Given all the weird little issues with the game, does that mean it’s bad? Hell no! This game is incredibly fun, and there are so many things to praise about this game. For example, teammate AI is incredible. That means even if you can’t play this game cooperatively, playing it solo does not mean it’s a Sisyphean task (Call of Duty NPCs take note). Alongside teammate AI is the level design. It’s as if Croteam went over each level with a fine-tooth comb to make sure that no matter where you are in the game, you’ll experience something fun and interesting. I never got bored of admiring the environment either; it’s as if it stretches on forever. Plus, the music! It’s well-tuned for your pleasure as you carve through hundreds and hundreds of enemies. Couple all of these details together and you have an exceptionally tailored, detailed, and immersive experience.
When I said there’s plenty of content, I really did mean it. Other than smashing this game cooperatively or solo, and unlocking skills, weapons, gadgets in the process, there are secrets to be found, vehicles to drive through scores of enemies, and plenty to explore. For vehicles, other than coasting through the French countryside on a cruiser motorbike you can also drive a Combine Harvester, allowing you to mow down enemies with ease, and the Popemobile, which is a ginormous mech that shoots rockets, bullets, and drops a field of grenades. There’s a lot to experience in the game, and it’s even more fun with friends (not to mention, a lot easier). At the end of each level, you’ll be welcomed to a loading screen that displays each of the levels, as well as giving you a level score and overall game score. It also breaks down how many enemies you killed, secrets unlocked, and how much time you spent completing each level. It’s something games don’t typically include nowadays, but it’s super handy and gives you a good idea of how well you played.

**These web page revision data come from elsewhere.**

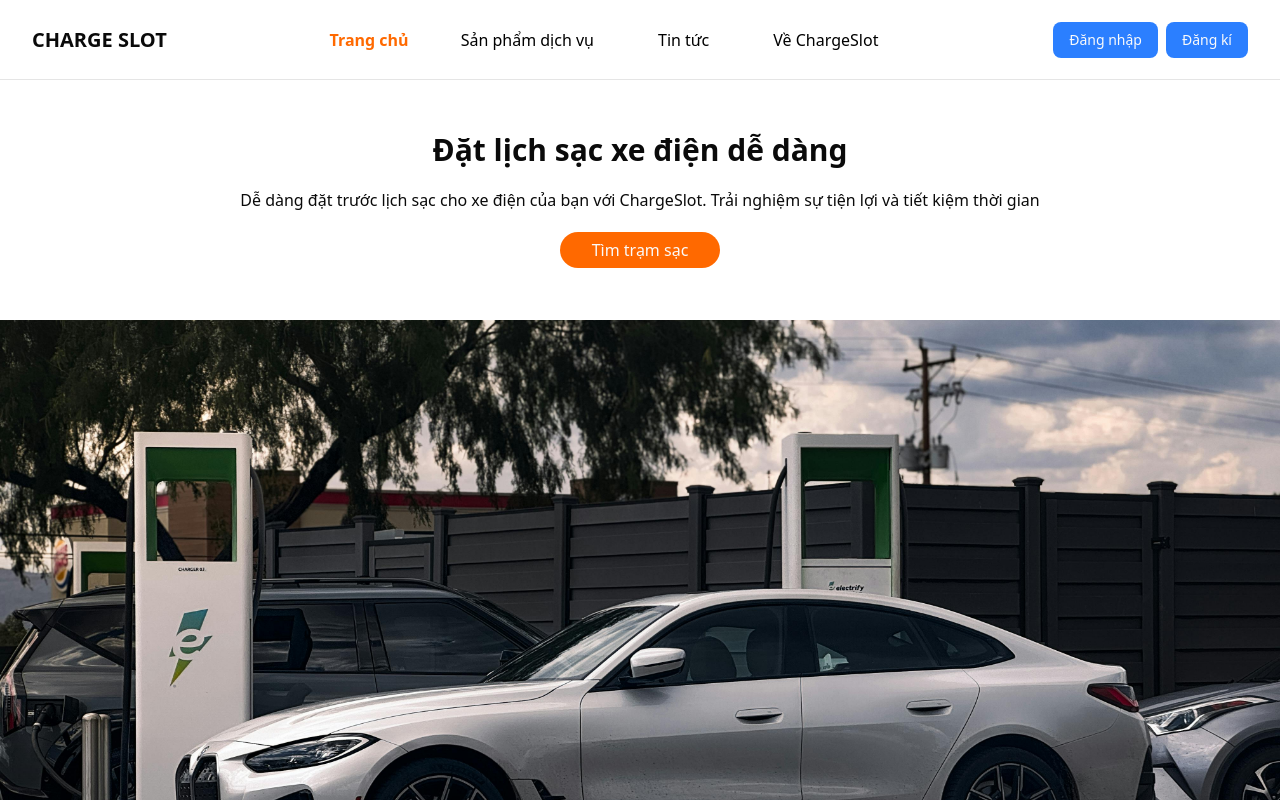
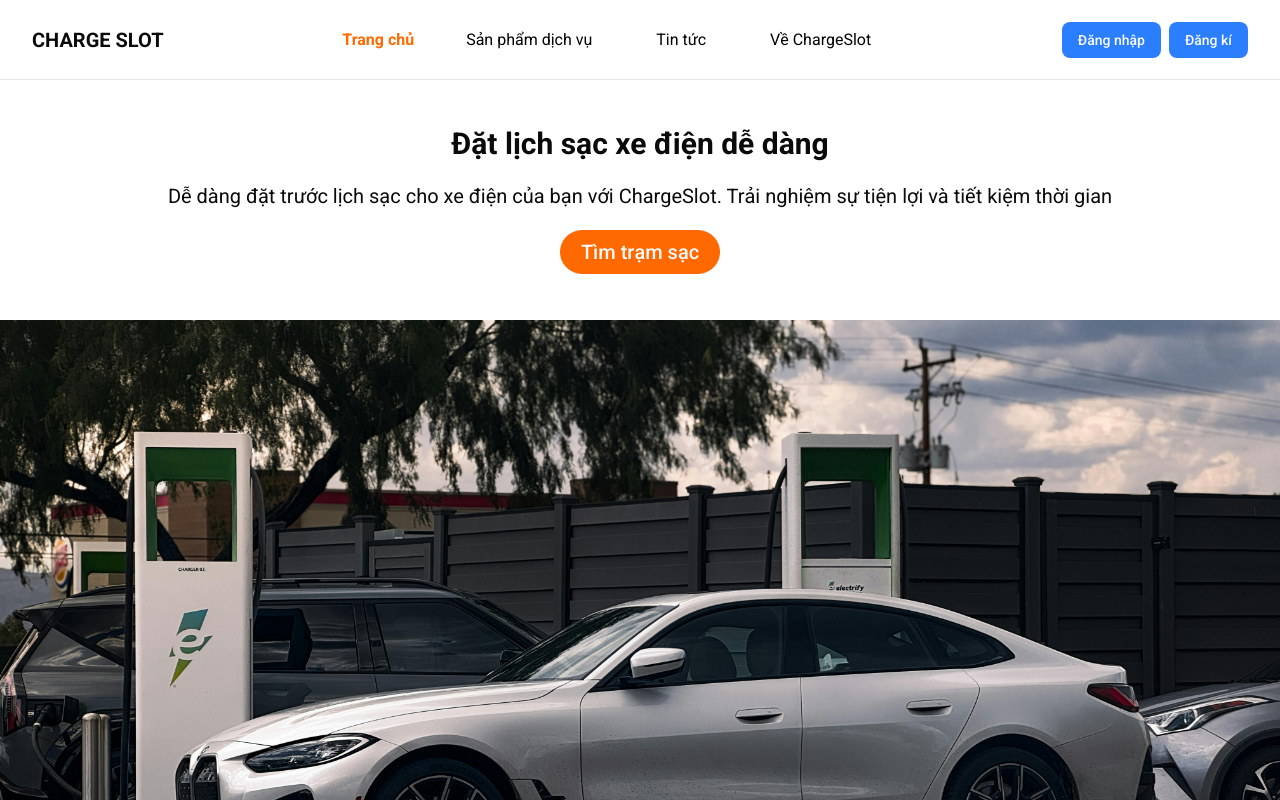
Before and after one commit to lvhoanganh/ChargeSlot, a React (Vite) app in the folder sep490-chargeslot-frontend/: page / in a window 1280 px wide. Shown: the top 800 px of the page. Built offline with nearby package versions, Linux system fonts and the light colour scheme.

Commit message:
update homepage

```diff
--- a/sep490-chargeslot-frontend/index.html
+++ b/sep490-chargeslot-frontend/index.html
@@ -5,6 +5,10 @@
     <link rel="icon" type="image/svg+xml" href="/vite.svg" />
     <meta name="viewport" content="width=device-width, initial-scale=1.0" />
     <title>ChargeSlot</title>
+    <link
+      href="https://fonts.googleapis.com/css2?family=Roboto:ital,wght@0,100..900;1,100..900&display=swap"
+      rel="stylesheet"
+    />
   </head>
   <body>
     <div id="root"></div>
--- a/sep490-chargeslot-frontend/src/index.css
+++ b/sep490-chargeslot-frontend/src/index.css
@@ -119,5 +119,6 @@
   }
   body {
     @apply bg-background text-foreground;
+    font-family: "Roboto", sans-serif;
   }
 }
--- a/sep490-chargeslot-frontend/src/pages/HomePage.jsx
+++ b/sep490-chargeslot-frontend/src/pages/HomePage.jsx
@@ -6,11 +6,11 @@
     <div className="pt-20">
       <div className="min-h-60 flex flex-col items-center justify-center gap-5">
         <h1 className="text-3xl font-bold">Đặt lịch sạc xe điện dễ dàng</h1>
-        <p>
+        <p className="text-xl">
           Dễ dàng đặt trước lịch sạc cho xe điện của bạn với ChargeSlot. Trải
           nghiệm sự tiện lợi và tiết kiệm thời gian
         </p>
-        <Button className="w-40 bg-orange-500 rounded-full text-md hover:bg-green-500 cursor-pointer">
+        <Button className="w-40 h-11 bg-orange-500 rounded-full text-xl hover:bg-green-500 cursor-pointer">
           Tìm trạm sạc
         </Button>
       </div>
```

Serious Sam 4 is a step in the right direction for a series that hasn’t seen a new game in 9 years. There’s plenty of content to enjoy, and all of it can be experienced with friends (do note, there’s only online co-op, not local co-op). The weapons, vehicles, gadgets, and skills all provide an entertaining experience for all parties involved, and it will keep you tied to the game for hours on end. My only concern with this game comes with its immersion. While the graphics, level design, and environment design are amazing, they do get overshadowed in cutscenes by wonky character animations, chihuahua-like NPC eyes, and hands that aren’t attached to the items that they are using. But, if you’re only looking for an experience where you can carve through thousands of enemies without breaking a sweat, or want to relive what made an older era of FPS games great, then look no further.
Serious Sam 4
Serious Sam 4 has done seriously well for a series that hasn’t seen a mainline game in nearly 10 years. Croteam went all out on this one and has filled it to the brim with rewarding gameplay, hidden goodies, and a great soundtrack to boot. Unfortunately, there are a few kinks in this pipe, such as the sub-par story, weird character models and animations, and other gameplay bugs. But no doubt, you’ll only be interested in carving through hundreds, if not thousands, of enemies with a huge arsenal of skills, weapons, and gadgets, and that’s exactly what Serious Sam 4 has done so well.